Exercise directions:
Give the number of lines in the records below that include "there". Reply with that number alone.

Dataset records:
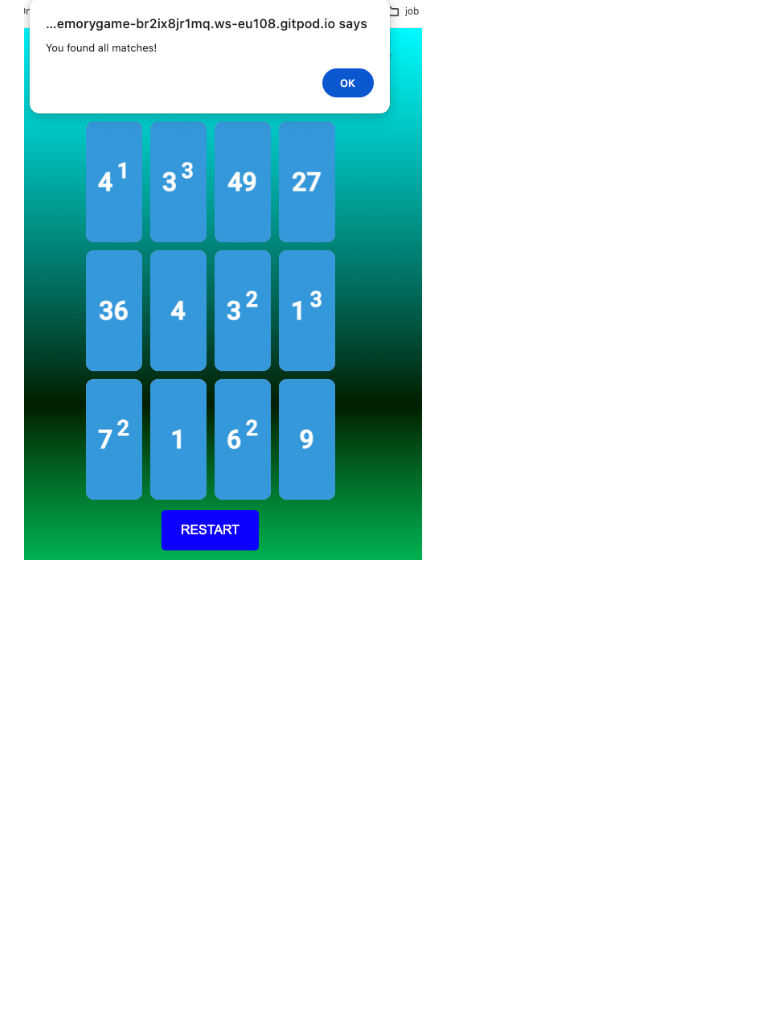
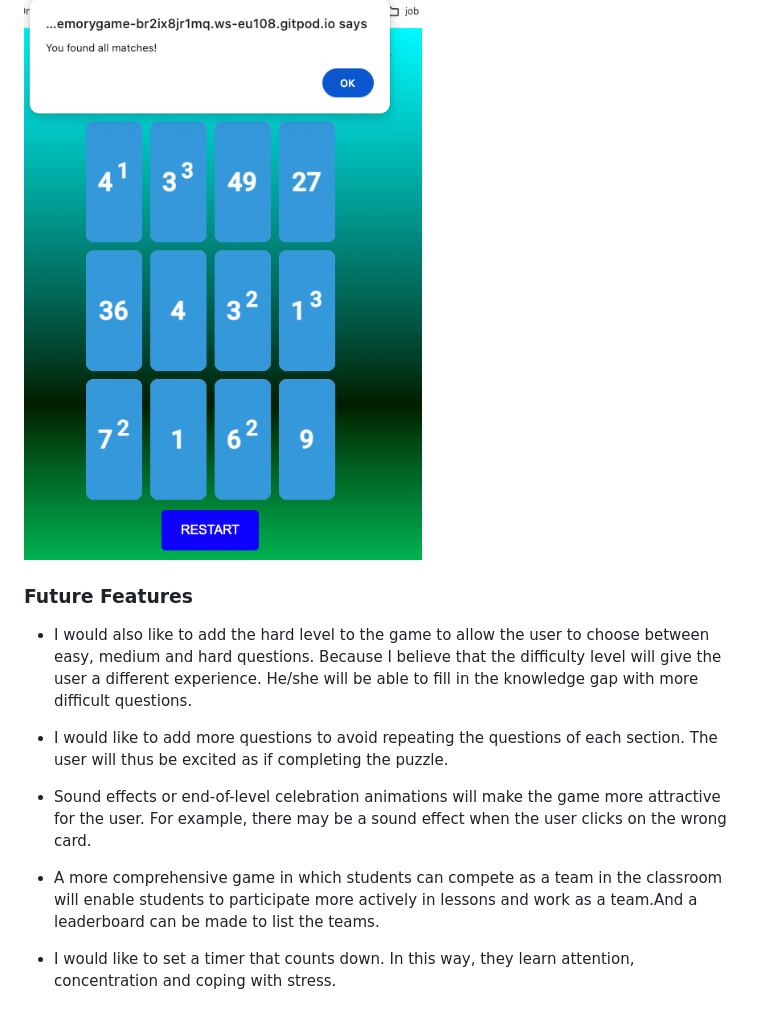
Before and after one commit to techistem/memory-game, a Markdown page: README.md, the part around the change. GitHub-like rendering; folded sections open; blank space fills up the shorter version.

Commit message:
'Future Features' section added to the readme file

```diff
--- a/README.md
+++ b/README.md
@@ -100,3 +100,14 @@ If you want to exit the game or move to the next level, there is a
 
 ![End Game Message](docs/features/end-game-msj.png)
 </details>
+
+### Future Features
+- I would also like to add the hard level to the game to allow the user to choose between easy, medium and hard questions. Because I believe that the difficulty level will give the user a different experience. He/she will be able to fill in the knowledge gap with more difficult questions.
+
+- I would like to add more questions to avoid repeating the questions of each section. The user will thus be excited as if completing the puzzle.
+
+- Sound effects or end-of-level celebration animations will make the game more attractive for the user. For example, there may be a sound effect when the user clicks on the wrong card.
+
+- A more comprehensive game in which students can compete as a team in the classroom will enable students to participate more actively in lessons and work as a team.And a leaderboard can be made to list the teams.
+
+- I would like to set a timer that counts down. In this way, they learn attention, concentration and coping with stress.
```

Exercise answer:
2